150 words on Evam's "Doubles, Triples and Quadruples"

150 words are never going to be enough to properly review (a subjective opinion, of course) any play, let alone one as eclectic and kaleidoscopic as Doubles, Triples and Quadruples still I take it up, candidly convinced of the impending failure, because it's not always that you find failing at something more gratifying than succeeding at it. So then, let the word count begin.

Doubles, Triples and Quadruples is not a play, and to call it so would be to strip it of its essence. Played out in seemingly disparate segments punctuated with interludes where each of the actors address the audience directly "not hiding beneath the veneer of a character" anymore, it's not so much a play as it is an experience. And throw in a few interactive exercises involving the audience and you have a new breed of play where the didacticism of the stage form is replaced by a more accessible embrace of the audience. Not that the audience doesn't like to be spoken down to, but where would we all be if there wasn't some change every once in a while?

Each of the segments depicts the characters at decisive moments in their lives, featuring some well crafted scenes and lively, witty writing that highlights the quirks of human nature, bringing out the humour and emotion in what would otherwise be just another of those unnoticed moments that pass us by. Be it the newly wedded couple arguing pointlessly at the threshold of their marital bliss or the disgruntled, materialistic young man who is inadvertently confronted with his Oedipus complex or the familiar strangers who finally discover each other thanks to a goodbye, everybody is at a point which could chart the rest of their lives.
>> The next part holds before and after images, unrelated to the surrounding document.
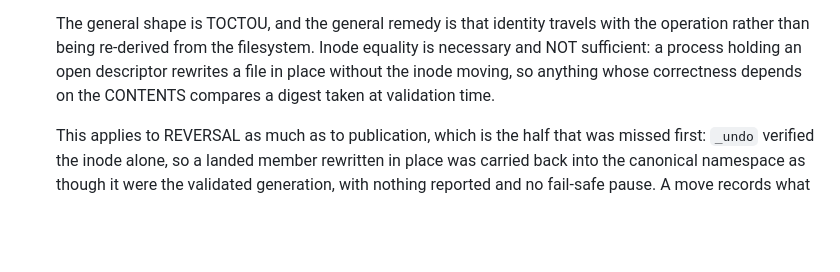
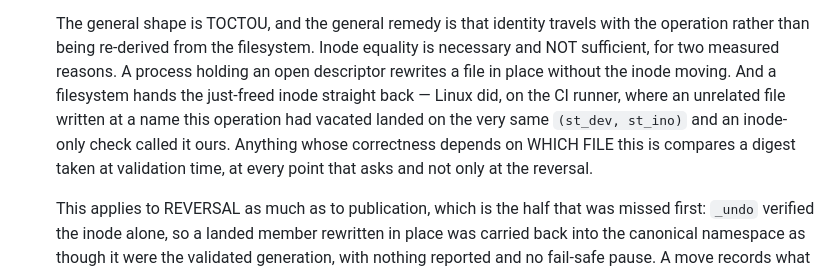
Before and after one commit to dsmolchanov/abrolia, a Markdown page: AGENTS.repo-invariants.md, the part around the change. GitHub-like rendering; blank space fills up the shorter version.

Commit message:
docs(invariants): record inode recycling, which the previous commit said was recorded
`abcc68c` claimed the invariant "names inode recycling beside the in-place
rewrite as the second measured reason the inode alone cannot answer". It did
not: the edit to `AGENTS.repo-invariants.md` failed to apply and the commit
went out with the code and tests only. The message was wrong, not the code.

The text is here now. The rule already required a digest wherever correctness
depends on which file an entry is; what was missing was the second reason it
does — a freed inode is reused, so an unrelated file at a vacated name can
carry the identity of the one that left.

```diff
--- a/AGENTS.repo-invariants.md
+++ b/AGENTS.repo-invariants.md
@@ -90,10 +90,14 @@ makes a review loop unable to terminate.
 
   The general shape is TOCTOU, and the general remedy is that identity travels
   with the operation rather than being re-derived from the filesystem. Inode
-  equality is necessary and NOT sufficient: a process holding an open
-  descriptor rewrites a file in place without the inode moving, so anything
-  whose correctness depends on the CONTENTS compares a digest taken at
-  validation time.
+  equality is necessary and NOT sufficient, for two measured reasons. A process
+  holding an open descriptor rewrites a file in place without the inode moving.
+  And a filesystem hands the just-freed inode straight back — Linux did, on the
+  CI runner, where an unrelated file written at a name this operation had
+  vacated landed on the very same `(st_dev, st_ino)` and an inode-only check
+  called it ours. Anything whose correctness depends on WHICH FILE this is
+  compares a digest taken at validation time, at every point that asks and not
+  only at the reversal.
 
   This applies to REVERSAL as much as to publication, which is the half that
   was missed first: `_undo` verified the inode alone, so a landed member
```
The performances by the actors in the segments are, needless to say, more than adequate and they deserve to be commended for that but it was the interludes that were the most captivating of the lot. Sure, some of them were hilariously done and had the audience in splits but there was more to them than met the eye. Art is not just about the artist expressing himself but also about him exploring himself through it and these interludes help each of them do exactly that. As one of them put it, it's always easier to "hide beneath the veneer of a character than to come out in the open and bare yourself to a bunch of strangers every night" which is why it makes the play a truly enriching and cathartic experience for all the actors involved and for the audience for being a part of it.

There are many memorable characters, many memorable lines and many memorable performances in this play but none of them is as momentous as the simple door frame that adorns the minimalist backdrop of the stage all through it. It is the motif that ties all the disconnected segments of the play together, sometimes as an active component of the plot, sometimes as an innocent bystander, but nonetheless ever present, reminding us all that happiness in life is never too far away and that to find it, all you need to do is walk through the door.